As enterprise 2.0 aims at taking the most of intagible assets, we have to wonder if those assets are really useful or if they’re just “nice to manage”, and if what we put in this big bag called enterprise 2.0 can really help to harness them. This will be the purpose of a coming series of posts.
The problem with intangible things is that even if we feel they are very important, i’s hard to mathematically quantify their contibution. We know they help to create value without being able to say how and how much. Because of that, when it’s time to make a decision about investment, this area is often left aside.
Since I needed a starting point, my first though took me to the balanced scorecard. Without any prejudice, just because ar first sight I felt there were some possibilities there.
My first thought were confirmed : even if it’s reaaly interesting and powerful, it’s often partially applied, and our balanced scorecard becomes unbalanced due to the priority given to the financial side.
Norton and Kaplan must have come to the same conclusions since they improved their system with the concept of Strategy Maps. Unfortunately most companies focus on the original concept expressed in 1992. Strategy maps dates from 2001 and obviously too few companies really paid attention to what was really important with that.
Instead of presenting different perspectives and hope an equal importance will be given to each, strategy maps show the correlation between all the perspectives in the purpose to support strategy. And the result is meaningful
Of course it’s only a framework that has to be adapted to each particular case but we have things to learn from that.
For example we can see that organization capital, information capital and human capital are the base of every formal business process which contribution in value creation we know how to measure. This sound obvious but shown like that it makes things clear. Without the appropriate clture it’s impossible to support any strategy. It’s the same for key competences, information, management methods etc.
In 60% cases, enterprises have the right strategy but they fail to support it. Perhaps because fundamentals are neglected.
In the coming posts we’ll talk about those differents aspects, what they mean, how to measure them, how to value them.

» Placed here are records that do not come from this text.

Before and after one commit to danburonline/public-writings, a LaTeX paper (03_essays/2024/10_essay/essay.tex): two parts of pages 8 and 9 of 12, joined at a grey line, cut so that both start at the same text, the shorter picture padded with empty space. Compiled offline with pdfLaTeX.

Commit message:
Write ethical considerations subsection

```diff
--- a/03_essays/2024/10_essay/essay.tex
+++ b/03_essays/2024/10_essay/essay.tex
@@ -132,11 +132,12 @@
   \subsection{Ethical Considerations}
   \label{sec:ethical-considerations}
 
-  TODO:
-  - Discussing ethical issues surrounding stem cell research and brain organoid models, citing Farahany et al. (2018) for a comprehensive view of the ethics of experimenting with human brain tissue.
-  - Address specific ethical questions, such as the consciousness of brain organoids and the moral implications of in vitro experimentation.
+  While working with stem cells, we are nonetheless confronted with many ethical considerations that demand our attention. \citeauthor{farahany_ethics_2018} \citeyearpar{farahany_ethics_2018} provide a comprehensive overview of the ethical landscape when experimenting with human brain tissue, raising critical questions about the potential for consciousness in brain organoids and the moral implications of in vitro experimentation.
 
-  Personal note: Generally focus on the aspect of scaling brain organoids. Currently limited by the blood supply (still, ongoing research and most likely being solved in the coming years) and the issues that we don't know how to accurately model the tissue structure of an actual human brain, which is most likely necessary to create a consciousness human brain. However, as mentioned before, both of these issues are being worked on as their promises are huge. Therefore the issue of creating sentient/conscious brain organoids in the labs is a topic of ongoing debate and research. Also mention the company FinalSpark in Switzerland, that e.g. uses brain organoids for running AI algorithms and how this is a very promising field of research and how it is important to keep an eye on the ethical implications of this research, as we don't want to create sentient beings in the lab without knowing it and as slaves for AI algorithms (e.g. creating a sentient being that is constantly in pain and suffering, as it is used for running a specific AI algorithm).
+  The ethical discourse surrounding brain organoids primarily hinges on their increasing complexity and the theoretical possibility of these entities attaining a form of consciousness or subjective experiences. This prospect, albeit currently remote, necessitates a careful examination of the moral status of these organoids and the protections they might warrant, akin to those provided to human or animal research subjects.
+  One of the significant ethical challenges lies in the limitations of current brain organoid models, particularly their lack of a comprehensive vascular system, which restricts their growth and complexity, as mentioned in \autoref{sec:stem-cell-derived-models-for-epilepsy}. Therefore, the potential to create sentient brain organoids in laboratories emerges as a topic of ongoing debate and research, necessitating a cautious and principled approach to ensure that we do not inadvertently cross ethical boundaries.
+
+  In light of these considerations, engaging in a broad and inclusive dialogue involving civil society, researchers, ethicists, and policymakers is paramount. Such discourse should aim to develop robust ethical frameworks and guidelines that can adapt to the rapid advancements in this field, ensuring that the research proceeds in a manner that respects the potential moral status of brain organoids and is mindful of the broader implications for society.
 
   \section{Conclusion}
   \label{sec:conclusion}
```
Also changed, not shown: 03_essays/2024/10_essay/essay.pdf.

And once we’ve finished we’ll be able to say whether enterprise 2.0 can help, in its technical and organizational side.
Some elements to begin :
â€¢ Value creation is indirect : intangible assets don’t create value by themselves, but through their use in business process.
â€¢ Value is contextual : the value of intangible assets depends on their alignment with strategy
â€¢ Value is potential : if business process don’t use those assets, their value remain potential and can’t be fully realized.
â€¢ Assets are bundled : intangible assets have to be use in conjuction with tangible assets.
For those who want to go furher I recommend you to read the excellent â€œStrategy Mapsâ€œ.